In semi-chronological order, here are my notes from Bill’s keynote:
- The “It’s what you bring to life” statement in the opening video before Mr. Gates took the stage made an impression on me for some reason.
- I thought it a bit ironic that blogging is encouraged here and yet the public address person told us all to turn off our laptops.
- Lifestyle … “workstyle”
- Bill’s pun about software being as reliable as electricity was good-humored given yesterday’s blackout in downtown LA due to crossed wires.
- According to Mr. Gates, software is the great enabler and it’s being underestimated in this capacity.
- The college recruitment video was funny. “Cloberate” will now replace “collaborate” in business speak.
- 2005 marks the year where more broadband users exist than dial-up users.
- Tools make platform advances reasonable (approachable, consumable, worth the investment).
- Server-service symmetry is about providing a continuity of features and functions while allowing customer choice where hosting, admin, etc. is concerned (i.e. server – customer-run on premise, service – vendor-run off site).
- Office is still promoted as Microsoft’s exemplar application (e.g. where smart clients are concerned).
- The most compelling element didn’t involve Mr. Gates. It came when the reigns were turned over to Chris Capossela in order to demo Windows Vista and Office “12.”
- Vista took the demo stage first. The “Clarity” emphasis was clearly demonstrated via the new “Flip Bar” (i.e. refactored Alt+Tab UE), the pervasive “Quick Search Bar” and “Virtual Folders.” Virtual Folders as simply XML documents is compelling to ISVs like mine who need to deploy specific views (and metadata painting portals) to their users. The Windows Sidebar reminds me of Google Desktop Search 2’s Sidebar, Apple’s (Tiger) Dashboard and Yahoo!’s Konfabulator acquisition. The fact that it’s a platform in its own right (along with Sideshow) is interesting (e.g. building “gadgets” for EMC | Documentum). BetaNews reports on gadgets, too. The way that IE7 takes tabbed browsing to the next level (i.e. “Quick Tabs”) reminds me of Apple’s (Tiger) Exposé. The fact that Vista has a built-in RSS store (i.e. yet another platform for development) is very compelling. It will be important to see whether or not annotations above feeds will be fully portable and open, too.

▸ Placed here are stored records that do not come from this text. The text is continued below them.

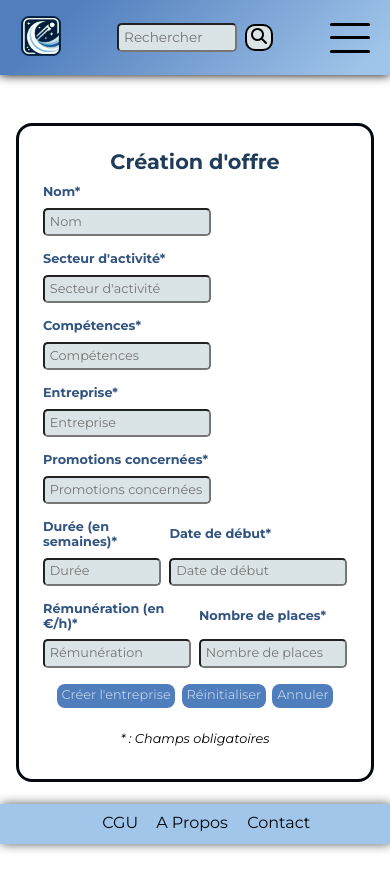
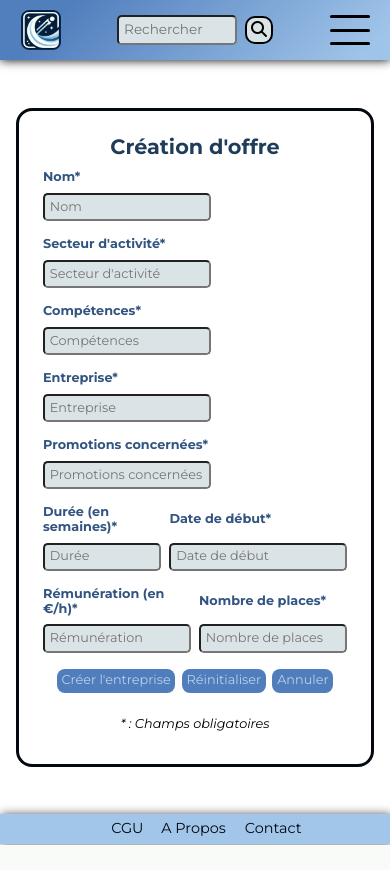
Before and after one commit to aschnepp/Projet-WEB-BETA, a PHP site: template pages/emploi.html in a window 390 px wide. After the commit the page ends 845 px from the top, so only its background shows below. Run offline with PHP 8.4, Linux system fonts and the light colour scheme; the template is opened without the code that fills it, so the values that code supplies are empty.

Commit message:
Modifications sur header et footer

```diff
--- a/assets/styles/footer.css
+++ b/assets/styles/footer.css
@@ -17,7 +17,7 @@ footer {
     gap: 1rem;
     bottom: 0;
     width: 100%;
-    height: 40px;
+    height: 30px;
     background: var(--blue);
     z-index: 1000;
     box-shadow: 1px 0px 10px 0px rgba(0, 0, 0, 0.65);
@@ -26,6 +26,7 @@ footer {
 footer>#liens-footer {
     display: flex;
     align-items: center;
+    font-size: 0.9rem;
     gap: 1rem;
     padding: 0rem 0rem 0rem 1.5rem;
 }
--- a/assets/styles/header.css
+++ b/assets/styles/header.css
@@ -3,10 +3,8 @@ header {
     grid-template-columns: repeat(3, minmax(0, 1fr));
     gap: 1rem;
     position: sticky;
-    top: 0;
-    justify-content: space-between;
+    top: 0px;
     align-items: center;
-    padding: 0.1rem 0rem;
 
     background: hsla(215, 45%, 53%, 1);
 
@@ -39,11 +37,12 @@ header img {
 
 header #image-accueil {
     cursor: pointer;
-    margin: 0.5rem 1rem;
+    margin: 0rem 1rem;
 }
 
 header>#header-gauche {
     justify-self: left;
+    align-self: center;
     display: flex;
     align-items: center;
     gap: 0.5rem;
@@ -51,6 +50,7 @@ header>#header-gauche {
 
 header>#header-milieu {
     justify-self: center;
+    align-self: center;
     display: flex;
     justify-content: center;
     align-items: center;
@@ -81,6 +81,7 @@ header a[class*="fa"] {
 
 header>#header-droite {
     justify-self: right;
+    align-self: center;
     display: flex;
     align-items: center;
     gap: 0.5rem;
@@ -163,6 +164,30 @@ header #header-droite a[class*="fa"]:hover {
     header #header-milieu i {
         width: 27.51px;
         height: 27.51px;
+    }
+
+
+    html body header {
+        height: 60px;
+        justify-content: space-between;
+        align-items: center;
+    }
+
+    html body header #header-gauche a {
+        display: flex;
+        justify-content: center;
+        align-items: center;
+        margin: 0rem 1rem;
+    }
+
+    html body main #menu-burger-flou {
+        top: 60px;
+        height: calc(100vh - 60px - 30px);
+    }
+
+    html body main #menu-burger-main {
+        top: 60px;
+        height: calc(100vh - 60px - 30px);
     }
 }
 
@@ -281,7 +306,7 @@ main #menu-burger-flou {
     top: 75px;
     background-color: rgba(0, 0, 0, 0);
     width: 100%;
-    height: calc(100vh - 75px - 40px);
+    height: calc(100vh - 75px - 30px);
     z-index: 1000;
 }
 
@@ -299,7 +324,7 @@ main #menu-burger-main {
     right: calc(-40vw);
     width: 40vw;
     overflow-y: hidden;
-    height: calc(100vh - 75px - 40px);
+    height: calc(100vh - 75px - 30px);
     transition: right 0.5s ease-in-out;
     background: var(--blue-white);
 }
```
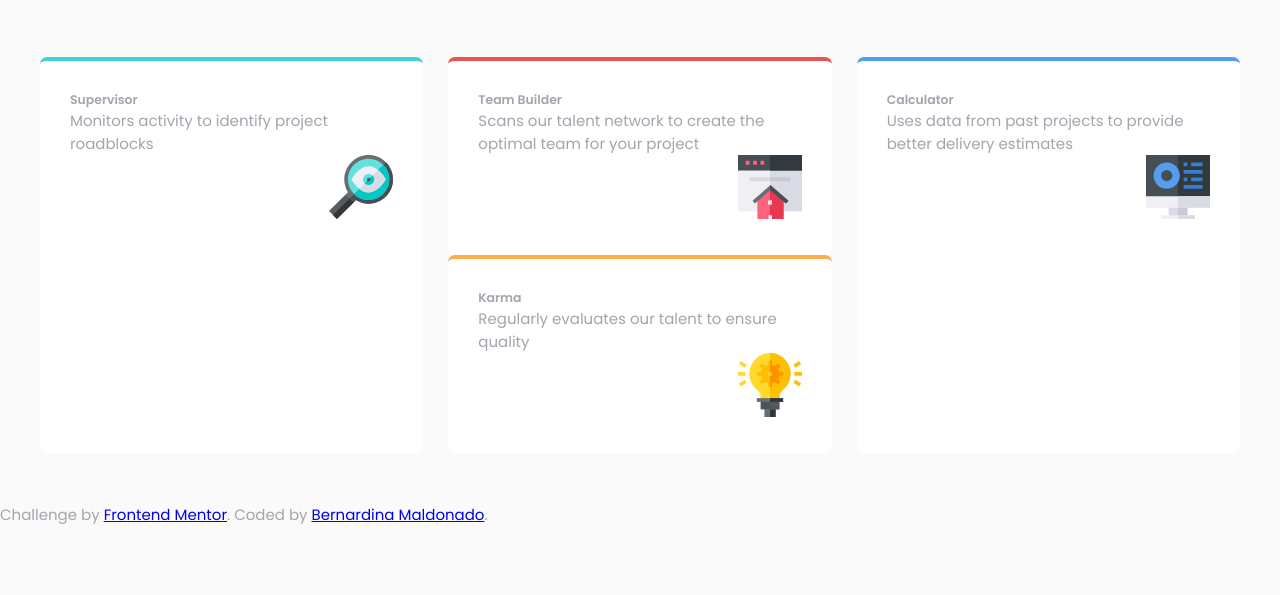
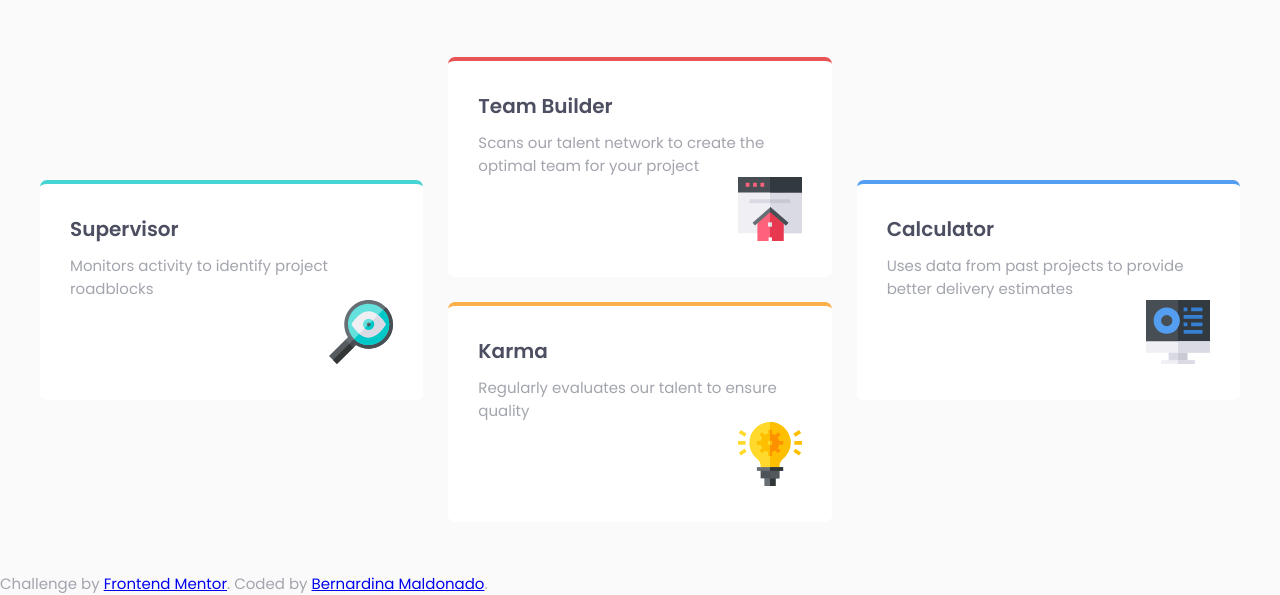
Before and after one commit to btlmaldonado530/four-card-feature-section, a plain HTML site: page four-card-feature-section-master/index.html in a window 1280 px wide. Shown: the part 221-816 px from the top of the page. Drawn offline with Linux system fonts and the light colour scheme.

Commit message:
fixed box placement, box text color

```diff
--- a/four-card-feature-section-master/style.css
+++ b/four-card-feature-section-master/style.css
@@ -54,21 +54,34 @@ header p {
 }
 
 .box1 {
-  border-top: 4px solid;
-  border-color: hsl(180, 62%, 55%);
+  border-top: 4px solid hsl(180, 62%, 55%);
 }
 
 .box2 {
-  border-top: 4px solid;
-  border-color: hsl(0, 78%, 62%);
+  border-top: 4px solid hsl(0, 78%, 62%);
 }
 
 .box3 {
-  border-top: 4px solid;
-  border-color: hsl(34, 97%, 64%);
+  border-top: 4px solid hsl(34, 97%, 64%);
 }
 
 .box4 {
-  border-top: 4px solid;
-  border-color: hsl(212, 86%, 64%);
+  border-top: 4px solid hsl(212, 86%, 64%);
 }
+
+.box-text h5 {
+  font-size: 20px;
+  color: hsl(234, 12%, 34%);
+  margin-bottom: 10px;
+}
+
+.box-container {
+  display: flex;
+  flex-direction: column;
+  gap: 25px;
+}
+
+.box1,
+.box4 {
+  align-self: center;
+}
```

- Office “12” finished the demo (i.e. Excel then PowerPoint then Word then SharePoint and finally Outlook). With the new user experience (i.e. in Word, Excel, PowerPoint, Outlook (shell) and Access only), “every user becomes a power user”–because he can more easily discover the full potential the application provides. The “pick before you click” philosophy in the suite is compelling (i.e. new galleries and hover-based preview functionality). When the WSS3 Recycle Bin was demo’ed, it received applause. The “pitchbook” application demonstrating deep integration between PowerPoint and SharePoint was interesting, especially the ability to mark individual slides in the pitch book for automatic synchronization by SharePoint. The “To-Do Bar,” RSS integration and InfoPath integration in Outlook look nice and feel highly usable.
- The same indexer, the same search engine will be shared across MSN Search, Desktop Search (Vista) and Outlook Search.
- On Vista, the Office “12” open dialog (and the other common dialogs?) is the Vista open dialog.
While waiting for David Folk et al to show up for coffee, I noticed that there are a low number of women again at PDC (although it does seem like the ratio is growing) and there are a large number of guys that lack basic fashion sense (e.g. the muted, monochromatic, washed-out look seems to be accidentally in style around the halls).